Last week, North Carolinians came together to commemorate the 50th anniversary of the North Carolina Fund, an effort that was launched amidst crisis levels of poverty. The mission of the NC Fund was to mount “an all-out assault on poverty,” and while short-lived, it served as a template for President Lyndon Johnson’s ambitious—and effective—national “War on Poverty.”
Those asserting that efforts to reduce poverty have failed point to an antiquated way of measuring poverty. But, when you examine more accurate poverty statistics, it’s clear that the North Carolina Fund and the War on Poverty have helped lift millions of Americans out of poverty.
As Arloc Sherman, a poverty expert at the Center on Budget and Policy Priorities, points out, the official poverty measure doesn’t reflect how safety net programs are helping people:
“The official poverty measure counts only families’ cash income before taxes. It fails to count food stamps, the EITC, rental subsidies, and the like. As a result, it counts the forms of assistance that have shrunk dramatically since the 1960s such as cash welfare payments to poor families with children, while leaving out the key forms of assistance that were created or expanded during this period and have powerful anti-poverty effects.”

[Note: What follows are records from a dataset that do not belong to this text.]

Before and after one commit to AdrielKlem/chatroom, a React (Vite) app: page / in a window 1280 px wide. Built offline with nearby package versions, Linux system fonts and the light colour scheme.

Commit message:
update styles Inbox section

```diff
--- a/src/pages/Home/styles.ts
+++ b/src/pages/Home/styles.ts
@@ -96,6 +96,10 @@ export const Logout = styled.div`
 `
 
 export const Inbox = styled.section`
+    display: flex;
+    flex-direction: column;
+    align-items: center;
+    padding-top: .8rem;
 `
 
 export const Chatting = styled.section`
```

Sherman ran the numbers to prove just how misleading it is to compare today’s poverty rate to the rates during the 1960s. He adjusted the poverty and income data to include the non-cash benefits—such as food stamps and tax credits for working families—that are left out of the official measure. Doing so provides a more accurate picture of how low-income folks have fared, revealing how much safety-net programs have helped. For instance, Sherman’s analysis showed that poverty dropped 8 percentage points between 1964 and 2011. This data is not available at the state-level, but there’s no reason not to believe that North Carolina wouldn’t have similar results.

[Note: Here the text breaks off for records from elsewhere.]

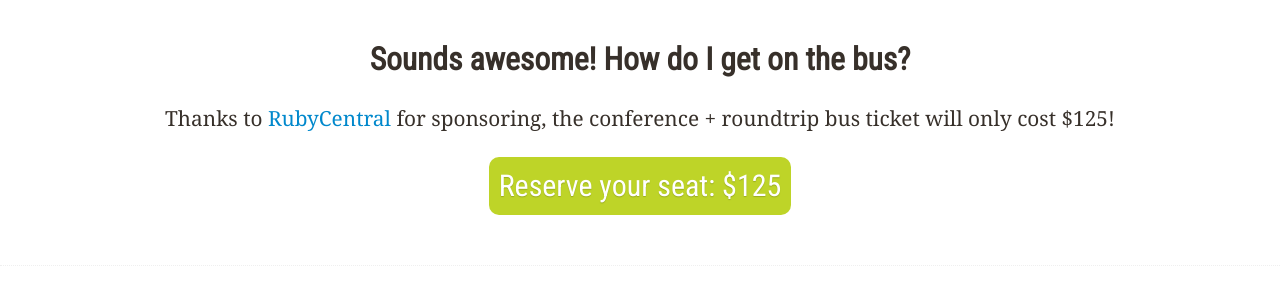
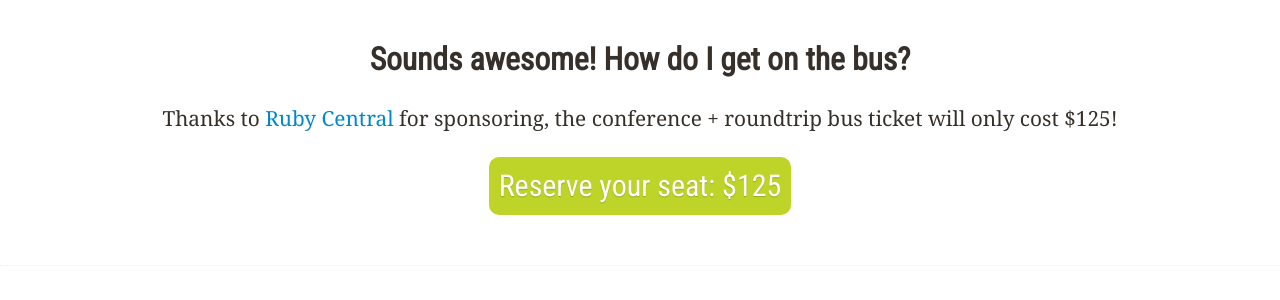
Before and after one commit to nysmakers/nysmakers.github.io, a Jekyll site: the page built from bus/index.html, in a window 1280 px wide. Shown: the part 576-876 px from the top of the page. Built offline with Jekyll 4.4.1, drawn with Linux system fonts in a browser that asks for light colours; comment, search, counter and statistics services are not loaded.

Commit message:
Fix Ruby Central name/link

```diff
--- a/bus/index.html
+++ b/bus/index.html
@@ -26,7 +26,7 @@
   <section class="row-fluid" id="register">
     <h2 class="text-center">Sounds awesome! How do I get on the bus?</h2>
     <p class="text-center" style="clear:both;">
-      Thanks to <a href="http://rubycentral.com">RubyCentral</a> for sponsoring, the conference + roundtrip bus ticket will only cost $125!
+      Thanks to <a href="http://rubycentral.org">Ruby Central</a> for sponsoring, the conference + roundtrip bus ticket will only cost $125!
     </p>
     <p class="text-center" style="clear:both;">
       <a class="punch" href="https://tito.io/nickelcityruby/nickelcityruby-2013">Reserve your seat: $125</a>
```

And, an even better approach to measuring poverty accounts for the needs of contemporary families. With bi-partisan support, the federal government worked with experts to launch a superior poverty measure called the Supplemental Poverty Measure (SPM) in 2011. The SPM includes cash assistance and non-cash benefits such as food stamps, tax credits for working families, and rental and energy assistance. It also factors in geographic cost of living differences, work-related and child care expenses, out-of-pocket medical expenses, and income and payroll taxes.
The SPM can’t be used to compare poverty over time since it only goes back to 2011. During that year, however, the SPM rate of poverty was higher than the rate under Sherman’s measure (which, again, is simpler than the SPM because it only includes non-cash benefits and not taxes paid and certain out-of-pocket expenses) but lower than the official poverty rate. This suggests that the SPM rate of poverty would rank lower than the official poverty rate historically, signaling that the scope of poverty today is less prevalent than it was in the 1960s. In a glimmer of hope, the SPM poverty rate for North Carolina during the 2010-2012 period is 14.2 percent, or 2.6 percentage points lower compared to the official poverty measure.*

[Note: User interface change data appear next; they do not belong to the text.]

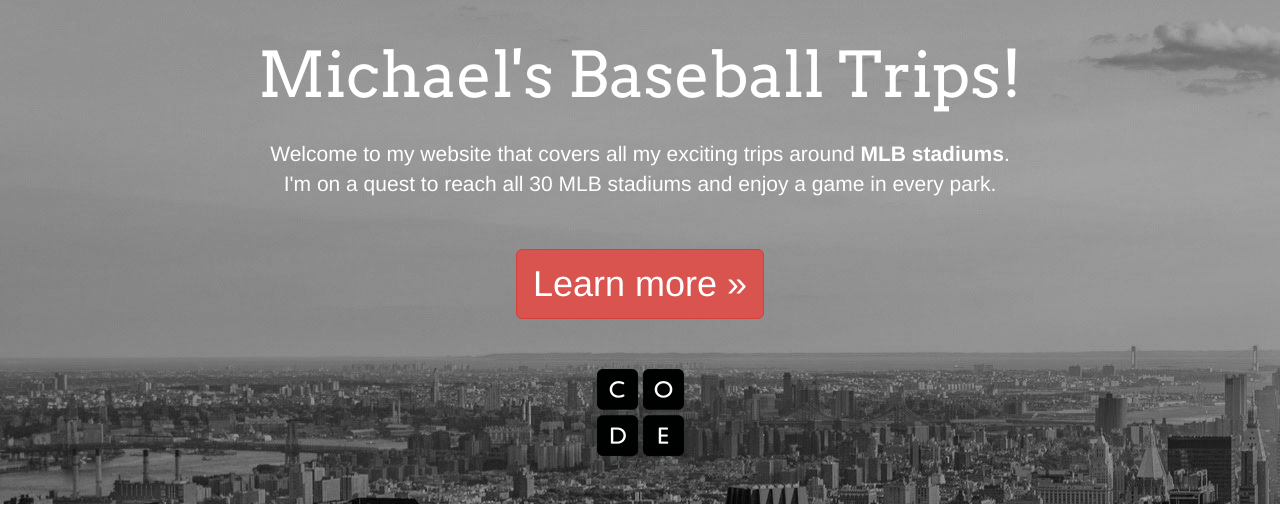
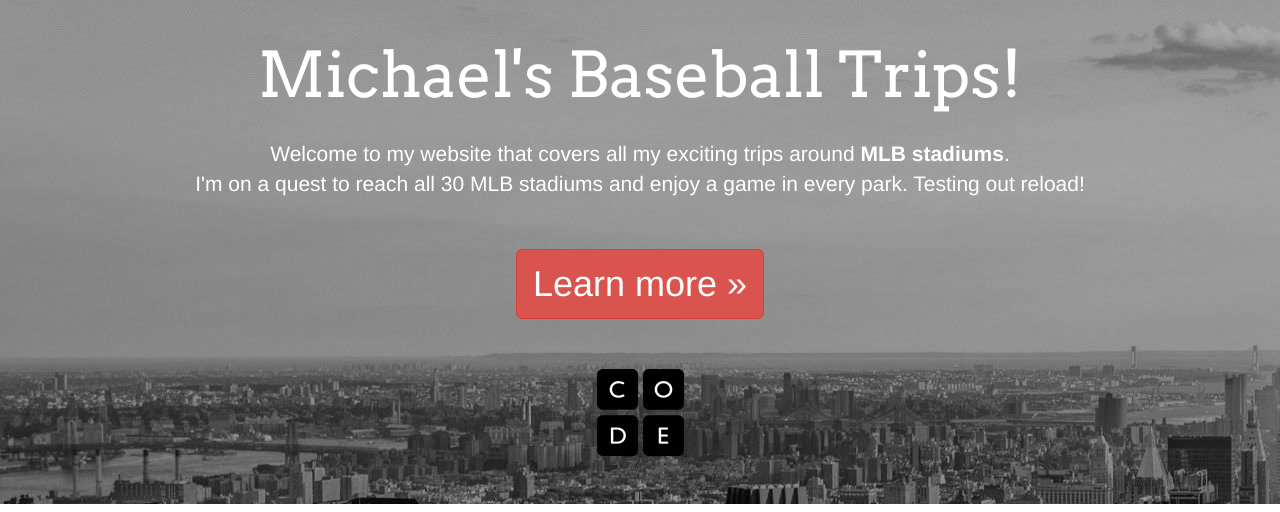
Before and after one commit to asulv8/abaseballroadtrip.github.io, a plain HTML site: page index.html in a window 1280 px wide. Shown: the part 58-570 px from the top of the page. Drawn offline with nearby package versions, Linux system fonts and the light colour scheme; a script that the page names is missing.

Commit message:
Update index.html

```diff
--- a/index.html
+++ b/index.html
@@ -60,7 +60,7 @@
       <div class="container">
         <h1>Michael's Baseball Trips!</h1>
         <p>Welcome to my website that covers all my exciting trips around <strong>MLB stadiums</strong>. <br>
-        I'm on a quest to reach all 30 MLB stadiums and enjoy a game in every park.</p>
+        I'm on a quest to reach all 30 MLB stadiums and enjoy a game in every park. Testing out reload!</p>
         <p><a class="btn btn-danger btn-lg" href="#" role="button">Learn more &raquo;</a></p>
         <img src="images/code.png" title="Code.org logo" alt="Code.org">
       </div>
```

And yet, despite all the progress of the North Carolina Fund and the War on Poverty, poverty remains far too common, with millions of Americans—including many of our own neighbors—continuing to struggle. More can be done, especially around job creation and the problematic boom in low-wage jobs, both by the state of North Carolina and the federal government to continue the progress.
* Unlike the official poverty measure, only three-year estimates are available at the state level.